The third and least likely decision is that of a total loss. In this case, the court may rule that the Constitution does not guarantee the freedom to marry for same-sex couples or recognition of the legal marriages already performed in other states. An unfavorable ruling could leave as few as 18 states with marriage equality. In this unlikely and sad scenario, the United States would, again, be on the wrong side of history.

NOW hopes for a decision that guarantees the freedom to marry for all. It would mark an historic event and set a precedent for further positive actions for the LGBTQIA communities. If the Supreme Court rules in favor of marriage equality, we urge state officials to move swiftly towards implementation.

NOW has been instrumental in getting to this critical point. In 1995, NOW declared marriage as a fundamental right to all couples and should not be denied to same-sex couples. In 2004, the NOW PAC made support for marriage equality a criteria for all political candidates seeking an endorsement. In that same year, NOW launched the National Action Campaign to elevate our work by focusing on education, legislative campaigns, and ballot initiatives. From 2013 to 2015 NOW helped to increase favorable public opinion by hosting workshops and utilizing social media to better community outreach initiatives. As recently as April 28, NOW members participated in rallies outside the U.S. Supreme Court and in locations around the country in an effort to legalize same-sex-marriage in all 50 states.

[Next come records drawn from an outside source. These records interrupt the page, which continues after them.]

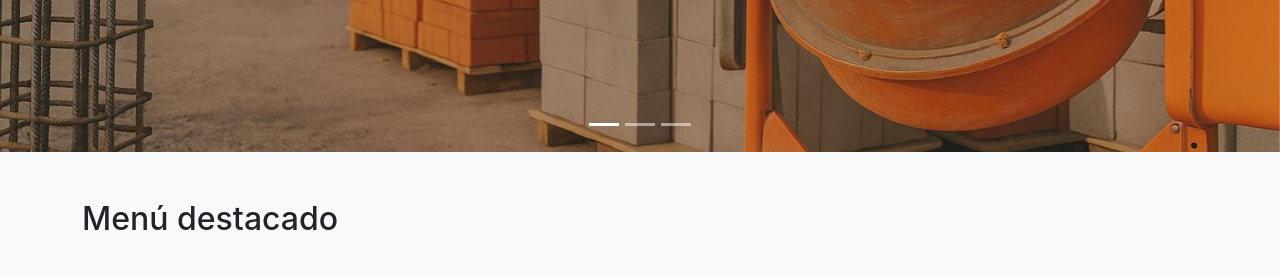
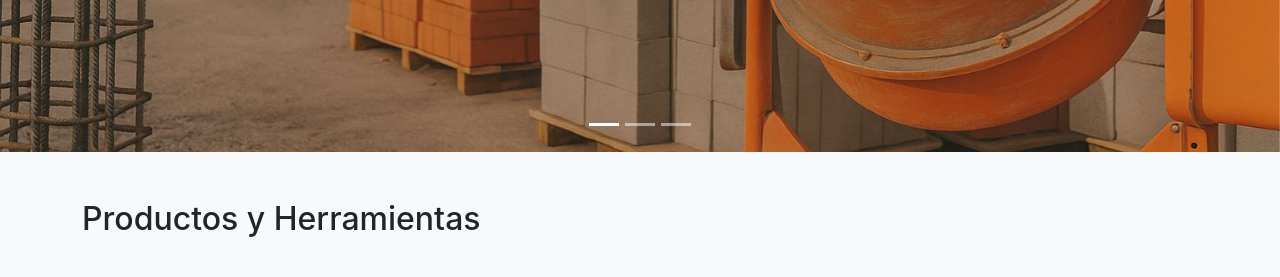
Before and after one commit to AdrianTejeda/PROYECTO-DE-LABORATORIO-DE-PROGRAMACION-, a PHP site: page / in a window 1280 px wide. Shown: the part 767-1044 px from the top of the page. Run offline with PHP 8.4, Linux system fonts and the light colour scheme; data comes from the database, SQL or seed files in the repository.

Commit message:
Cambio el titulo de la seccion productos

```diff
--- a/index.php
+++ b/index.php
@@ -54,7 +54,7 @@
 <!-- Productos se carga desde la base de datos -->
 <section id="productos" class="py-5 bg-light">
   <div class="container">
-    <h2 class="mb-3">Menú destacado</h2>
+    <h2 class="mb-3">Productos y Herramientas</h2>
     <div class="row g-4 mt-1">
       <?php
         // Consulta los últimos 8 productos activos y la categoría asociada.
@@ -285,7 +285,7 @@
 })();
 </script>
 
-<!-- 👇 Se eliminó la sección #contacto, ahora el contacto está en el footer -->
+
 
 <footer id="footer" class="py-4 bg-dark text-white-50 mt-5">
   <div class="container d-flex flex-column flex-sm-row justify-content-between align-items-center">
```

Just the Beginning – The most likely and expected outcome for the Supreme Court’s decision is that it will decide in favor of marriage equality. If we get our wish, the next focus for NOW’s work for LGBTQIA equality will be comprehensive nondiscrimination protections for LGBTQIA people and their families in employment, housing, credit, education, and public accommodations. We expect bills at both the federal level and in about 28 states that lack such protections.